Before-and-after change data
━━━
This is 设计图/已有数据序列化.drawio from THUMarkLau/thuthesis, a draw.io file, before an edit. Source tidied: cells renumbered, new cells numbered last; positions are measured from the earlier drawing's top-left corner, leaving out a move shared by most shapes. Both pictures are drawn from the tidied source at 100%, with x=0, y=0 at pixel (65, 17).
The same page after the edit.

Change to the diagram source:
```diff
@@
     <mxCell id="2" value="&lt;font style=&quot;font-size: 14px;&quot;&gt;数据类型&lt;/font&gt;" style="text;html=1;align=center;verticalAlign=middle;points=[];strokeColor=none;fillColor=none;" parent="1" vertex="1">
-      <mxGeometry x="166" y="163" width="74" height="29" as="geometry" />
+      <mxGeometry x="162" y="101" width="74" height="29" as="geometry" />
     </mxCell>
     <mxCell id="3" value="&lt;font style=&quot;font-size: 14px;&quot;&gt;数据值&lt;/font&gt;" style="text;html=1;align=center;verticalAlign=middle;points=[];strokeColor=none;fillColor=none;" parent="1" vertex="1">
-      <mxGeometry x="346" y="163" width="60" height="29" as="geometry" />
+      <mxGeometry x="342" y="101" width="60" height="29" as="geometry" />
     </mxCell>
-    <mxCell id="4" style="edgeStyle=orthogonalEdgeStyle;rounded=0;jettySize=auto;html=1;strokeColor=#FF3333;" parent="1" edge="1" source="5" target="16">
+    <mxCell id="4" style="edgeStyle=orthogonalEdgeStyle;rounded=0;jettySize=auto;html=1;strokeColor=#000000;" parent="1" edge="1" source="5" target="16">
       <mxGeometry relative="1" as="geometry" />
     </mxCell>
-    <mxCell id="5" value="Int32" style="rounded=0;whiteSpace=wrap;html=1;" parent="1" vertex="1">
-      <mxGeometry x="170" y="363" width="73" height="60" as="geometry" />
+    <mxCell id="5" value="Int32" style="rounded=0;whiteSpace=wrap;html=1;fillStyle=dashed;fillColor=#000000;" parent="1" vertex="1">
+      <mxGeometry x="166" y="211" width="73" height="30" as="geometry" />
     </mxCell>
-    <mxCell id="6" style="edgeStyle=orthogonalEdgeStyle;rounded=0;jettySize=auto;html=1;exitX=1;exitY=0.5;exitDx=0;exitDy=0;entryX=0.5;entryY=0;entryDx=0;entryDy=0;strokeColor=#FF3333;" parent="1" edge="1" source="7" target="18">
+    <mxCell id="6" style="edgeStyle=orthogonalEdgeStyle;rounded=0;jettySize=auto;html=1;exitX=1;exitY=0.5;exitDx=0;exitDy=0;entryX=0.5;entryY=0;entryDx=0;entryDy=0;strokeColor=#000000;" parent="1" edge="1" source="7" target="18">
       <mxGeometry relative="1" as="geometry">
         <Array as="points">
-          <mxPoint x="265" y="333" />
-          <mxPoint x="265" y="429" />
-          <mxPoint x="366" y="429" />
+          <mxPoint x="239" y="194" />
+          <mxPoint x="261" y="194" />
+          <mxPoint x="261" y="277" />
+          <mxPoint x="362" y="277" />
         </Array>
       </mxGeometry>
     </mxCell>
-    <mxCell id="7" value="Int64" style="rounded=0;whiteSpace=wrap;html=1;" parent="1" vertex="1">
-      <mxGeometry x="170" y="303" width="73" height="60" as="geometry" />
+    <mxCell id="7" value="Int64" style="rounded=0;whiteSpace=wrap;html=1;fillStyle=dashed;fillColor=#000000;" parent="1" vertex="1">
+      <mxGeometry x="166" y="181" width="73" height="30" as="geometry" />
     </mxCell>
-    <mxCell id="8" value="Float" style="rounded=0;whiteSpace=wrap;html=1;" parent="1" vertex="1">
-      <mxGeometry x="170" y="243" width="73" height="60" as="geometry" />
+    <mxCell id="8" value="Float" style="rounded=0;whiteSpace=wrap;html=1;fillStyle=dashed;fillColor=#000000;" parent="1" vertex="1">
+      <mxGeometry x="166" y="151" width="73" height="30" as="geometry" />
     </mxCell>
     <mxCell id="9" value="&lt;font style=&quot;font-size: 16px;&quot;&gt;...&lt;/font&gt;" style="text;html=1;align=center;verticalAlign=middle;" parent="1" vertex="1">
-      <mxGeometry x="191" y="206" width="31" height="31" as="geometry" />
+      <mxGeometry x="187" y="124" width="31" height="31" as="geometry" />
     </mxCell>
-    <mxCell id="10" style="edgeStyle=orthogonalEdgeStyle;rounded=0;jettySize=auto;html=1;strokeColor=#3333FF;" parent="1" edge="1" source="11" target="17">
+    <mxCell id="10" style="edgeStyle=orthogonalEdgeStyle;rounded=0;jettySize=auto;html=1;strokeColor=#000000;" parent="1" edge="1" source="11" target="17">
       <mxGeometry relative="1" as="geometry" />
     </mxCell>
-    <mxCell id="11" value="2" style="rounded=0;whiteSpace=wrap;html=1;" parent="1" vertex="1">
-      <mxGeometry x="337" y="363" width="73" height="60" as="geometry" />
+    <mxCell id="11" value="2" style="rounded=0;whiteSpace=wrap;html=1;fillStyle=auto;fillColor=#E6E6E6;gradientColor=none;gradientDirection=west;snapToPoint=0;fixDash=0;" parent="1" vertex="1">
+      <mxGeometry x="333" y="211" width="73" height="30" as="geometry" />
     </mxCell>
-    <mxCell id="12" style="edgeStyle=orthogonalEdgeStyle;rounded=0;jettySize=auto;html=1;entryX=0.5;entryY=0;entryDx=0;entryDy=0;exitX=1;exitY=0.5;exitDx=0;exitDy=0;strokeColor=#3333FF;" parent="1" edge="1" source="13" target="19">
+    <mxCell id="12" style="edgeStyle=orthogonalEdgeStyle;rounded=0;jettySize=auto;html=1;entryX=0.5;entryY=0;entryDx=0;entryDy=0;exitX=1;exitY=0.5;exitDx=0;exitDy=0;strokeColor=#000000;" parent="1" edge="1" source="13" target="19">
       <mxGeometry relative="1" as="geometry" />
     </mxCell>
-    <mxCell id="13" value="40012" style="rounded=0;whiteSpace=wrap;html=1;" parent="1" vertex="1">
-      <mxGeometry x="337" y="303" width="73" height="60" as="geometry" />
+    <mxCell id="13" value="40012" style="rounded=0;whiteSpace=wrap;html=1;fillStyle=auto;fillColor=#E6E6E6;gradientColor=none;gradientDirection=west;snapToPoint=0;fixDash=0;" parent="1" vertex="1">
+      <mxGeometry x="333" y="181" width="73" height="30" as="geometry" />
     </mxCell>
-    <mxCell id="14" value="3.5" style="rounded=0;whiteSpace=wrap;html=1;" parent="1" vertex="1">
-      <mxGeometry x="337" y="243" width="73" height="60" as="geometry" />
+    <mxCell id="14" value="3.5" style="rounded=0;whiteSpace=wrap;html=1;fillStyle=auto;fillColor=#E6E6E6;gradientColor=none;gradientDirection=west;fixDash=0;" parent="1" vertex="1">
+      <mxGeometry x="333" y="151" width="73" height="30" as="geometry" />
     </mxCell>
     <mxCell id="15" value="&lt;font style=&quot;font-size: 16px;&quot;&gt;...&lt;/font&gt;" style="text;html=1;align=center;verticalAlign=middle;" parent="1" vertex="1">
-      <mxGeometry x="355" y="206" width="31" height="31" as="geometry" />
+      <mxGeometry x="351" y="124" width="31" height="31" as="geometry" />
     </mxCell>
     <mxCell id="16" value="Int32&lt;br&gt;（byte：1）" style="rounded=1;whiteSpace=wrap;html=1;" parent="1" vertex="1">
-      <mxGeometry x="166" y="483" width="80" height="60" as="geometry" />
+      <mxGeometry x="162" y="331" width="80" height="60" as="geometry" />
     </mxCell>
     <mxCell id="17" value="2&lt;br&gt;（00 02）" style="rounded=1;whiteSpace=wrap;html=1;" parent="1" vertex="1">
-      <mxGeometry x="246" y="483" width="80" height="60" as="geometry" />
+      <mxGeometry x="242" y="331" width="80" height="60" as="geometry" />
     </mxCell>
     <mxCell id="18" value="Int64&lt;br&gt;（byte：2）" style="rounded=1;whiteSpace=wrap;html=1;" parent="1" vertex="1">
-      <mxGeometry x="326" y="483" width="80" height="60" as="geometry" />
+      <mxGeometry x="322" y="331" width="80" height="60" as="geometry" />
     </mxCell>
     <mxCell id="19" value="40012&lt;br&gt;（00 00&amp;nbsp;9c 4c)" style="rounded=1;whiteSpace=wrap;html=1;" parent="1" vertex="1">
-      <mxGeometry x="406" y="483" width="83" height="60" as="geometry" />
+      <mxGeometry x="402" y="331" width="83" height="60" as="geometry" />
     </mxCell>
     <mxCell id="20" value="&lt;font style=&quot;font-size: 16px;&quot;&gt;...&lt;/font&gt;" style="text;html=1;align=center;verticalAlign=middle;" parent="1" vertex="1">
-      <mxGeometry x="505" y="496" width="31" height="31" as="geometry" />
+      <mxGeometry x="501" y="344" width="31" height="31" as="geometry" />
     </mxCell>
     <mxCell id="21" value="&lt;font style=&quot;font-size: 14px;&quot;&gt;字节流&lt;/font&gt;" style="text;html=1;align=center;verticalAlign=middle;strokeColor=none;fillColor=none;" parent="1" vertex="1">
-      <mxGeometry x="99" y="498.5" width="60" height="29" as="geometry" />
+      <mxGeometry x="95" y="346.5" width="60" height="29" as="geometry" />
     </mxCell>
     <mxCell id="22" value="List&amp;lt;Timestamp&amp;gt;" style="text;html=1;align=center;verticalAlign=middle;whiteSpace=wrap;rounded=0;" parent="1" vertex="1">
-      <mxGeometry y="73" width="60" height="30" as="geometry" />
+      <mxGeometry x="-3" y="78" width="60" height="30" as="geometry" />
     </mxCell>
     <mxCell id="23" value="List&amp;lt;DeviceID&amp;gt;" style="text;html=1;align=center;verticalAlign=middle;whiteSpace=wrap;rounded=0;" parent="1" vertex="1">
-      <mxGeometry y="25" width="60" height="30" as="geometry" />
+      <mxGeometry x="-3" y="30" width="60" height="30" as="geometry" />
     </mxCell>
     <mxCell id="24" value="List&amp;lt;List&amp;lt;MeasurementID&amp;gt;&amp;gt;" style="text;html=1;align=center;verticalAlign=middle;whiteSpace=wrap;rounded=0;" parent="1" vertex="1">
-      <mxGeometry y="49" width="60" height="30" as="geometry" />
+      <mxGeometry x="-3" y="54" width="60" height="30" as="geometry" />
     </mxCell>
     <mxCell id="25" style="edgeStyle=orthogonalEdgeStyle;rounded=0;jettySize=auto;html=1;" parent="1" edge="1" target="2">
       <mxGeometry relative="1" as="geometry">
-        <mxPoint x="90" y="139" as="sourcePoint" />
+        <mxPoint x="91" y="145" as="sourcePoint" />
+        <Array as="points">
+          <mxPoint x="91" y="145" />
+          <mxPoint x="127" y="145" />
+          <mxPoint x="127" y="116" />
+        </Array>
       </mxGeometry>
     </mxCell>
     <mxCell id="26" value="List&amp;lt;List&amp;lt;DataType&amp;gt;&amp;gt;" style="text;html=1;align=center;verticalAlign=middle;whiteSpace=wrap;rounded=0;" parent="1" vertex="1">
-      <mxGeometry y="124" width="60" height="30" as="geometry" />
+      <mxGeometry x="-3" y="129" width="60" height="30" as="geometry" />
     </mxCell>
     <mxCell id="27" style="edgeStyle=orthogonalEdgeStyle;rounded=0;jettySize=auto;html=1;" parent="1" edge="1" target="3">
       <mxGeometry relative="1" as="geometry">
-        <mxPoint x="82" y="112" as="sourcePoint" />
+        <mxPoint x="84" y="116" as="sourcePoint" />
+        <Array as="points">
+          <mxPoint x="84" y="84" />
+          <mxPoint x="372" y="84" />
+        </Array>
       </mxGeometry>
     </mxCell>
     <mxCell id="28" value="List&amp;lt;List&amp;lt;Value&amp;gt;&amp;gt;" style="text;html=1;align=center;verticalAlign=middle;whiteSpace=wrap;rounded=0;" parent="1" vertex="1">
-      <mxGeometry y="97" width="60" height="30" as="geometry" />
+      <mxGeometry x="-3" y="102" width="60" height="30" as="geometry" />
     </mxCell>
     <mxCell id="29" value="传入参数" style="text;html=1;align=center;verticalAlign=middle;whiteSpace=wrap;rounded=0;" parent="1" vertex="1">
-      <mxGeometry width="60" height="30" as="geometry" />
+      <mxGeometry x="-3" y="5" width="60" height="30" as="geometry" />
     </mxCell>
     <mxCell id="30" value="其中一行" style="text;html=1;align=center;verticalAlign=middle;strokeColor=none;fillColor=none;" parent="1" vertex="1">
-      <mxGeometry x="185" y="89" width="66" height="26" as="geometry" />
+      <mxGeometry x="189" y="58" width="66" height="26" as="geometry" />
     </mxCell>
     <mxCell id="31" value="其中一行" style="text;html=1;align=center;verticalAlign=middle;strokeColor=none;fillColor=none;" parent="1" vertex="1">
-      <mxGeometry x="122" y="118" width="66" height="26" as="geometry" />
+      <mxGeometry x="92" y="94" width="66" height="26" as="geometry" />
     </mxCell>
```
━━━
Work request: Work out how many lines in the records above contain the word "byte", and reply with that number alone.

Solution for this exercise: 2